What you need to do
The word "margin" marks the lines to keep; find each one in the data and copy it.

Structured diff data
____________________

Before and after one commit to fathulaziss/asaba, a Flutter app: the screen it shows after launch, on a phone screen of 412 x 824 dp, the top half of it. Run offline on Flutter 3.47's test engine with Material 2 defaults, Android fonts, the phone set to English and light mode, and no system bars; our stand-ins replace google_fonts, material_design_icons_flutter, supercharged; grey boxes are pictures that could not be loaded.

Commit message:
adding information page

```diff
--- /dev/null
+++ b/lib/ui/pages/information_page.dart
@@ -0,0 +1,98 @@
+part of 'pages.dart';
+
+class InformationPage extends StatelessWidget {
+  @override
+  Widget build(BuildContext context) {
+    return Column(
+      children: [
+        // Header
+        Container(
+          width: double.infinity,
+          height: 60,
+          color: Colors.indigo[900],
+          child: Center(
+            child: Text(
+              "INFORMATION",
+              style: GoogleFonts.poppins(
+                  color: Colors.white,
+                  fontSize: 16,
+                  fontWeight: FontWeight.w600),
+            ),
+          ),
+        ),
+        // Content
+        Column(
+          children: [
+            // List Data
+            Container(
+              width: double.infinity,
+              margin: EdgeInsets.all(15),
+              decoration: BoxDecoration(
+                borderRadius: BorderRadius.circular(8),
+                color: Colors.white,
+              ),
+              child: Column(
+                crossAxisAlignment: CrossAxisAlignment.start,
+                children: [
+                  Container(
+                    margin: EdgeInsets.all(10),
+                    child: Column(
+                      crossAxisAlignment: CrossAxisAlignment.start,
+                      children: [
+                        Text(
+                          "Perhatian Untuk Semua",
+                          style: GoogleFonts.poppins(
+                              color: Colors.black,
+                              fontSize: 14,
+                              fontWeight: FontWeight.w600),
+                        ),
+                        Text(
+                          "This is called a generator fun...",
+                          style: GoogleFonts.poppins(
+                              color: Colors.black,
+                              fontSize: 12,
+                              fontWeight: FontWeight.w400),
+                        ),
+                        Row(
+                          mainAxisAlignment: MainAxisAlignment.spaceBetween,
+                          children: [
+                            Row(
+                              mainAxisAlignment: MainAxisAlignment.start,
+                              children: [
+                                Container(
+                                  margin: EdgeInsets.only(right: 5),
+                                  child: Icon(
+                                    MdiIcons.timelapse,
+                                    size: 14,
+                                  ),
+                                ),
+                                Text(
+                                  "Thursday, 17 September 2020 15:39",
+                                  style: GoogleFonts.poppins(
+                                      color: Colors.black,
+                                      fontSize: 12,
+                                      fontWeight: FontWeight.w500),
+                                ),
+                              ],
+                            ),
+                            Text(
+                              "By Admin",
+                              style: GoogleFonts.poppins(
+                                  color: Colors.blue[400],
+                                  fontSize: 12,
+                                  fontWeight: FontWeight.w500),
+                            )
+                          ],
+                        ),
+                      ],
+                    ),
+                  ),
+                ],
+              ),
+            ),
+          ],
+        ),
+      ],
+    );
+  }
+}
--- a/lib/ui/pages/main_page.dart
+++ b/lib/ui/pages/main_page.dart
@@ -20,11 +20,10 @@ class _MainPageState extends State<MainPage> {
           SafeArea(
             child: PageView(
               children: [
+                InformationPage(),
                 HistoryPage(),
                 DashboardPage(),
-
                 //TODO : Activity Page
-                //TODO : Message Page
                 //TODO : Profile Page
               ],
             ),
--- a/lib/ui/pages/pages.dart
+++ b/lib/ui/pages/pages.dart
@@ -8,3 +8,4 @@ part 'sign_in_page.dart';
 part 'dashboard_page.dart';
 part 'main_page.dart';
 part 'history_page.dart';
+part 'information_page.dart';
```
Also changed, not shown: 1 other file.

____________________

Answer to the problem
+              margin: EdgeInsets.all(15),
+                    margin: EdgeInsets.all(10),
+                                  margin: EdgeInsets.only(right: 5),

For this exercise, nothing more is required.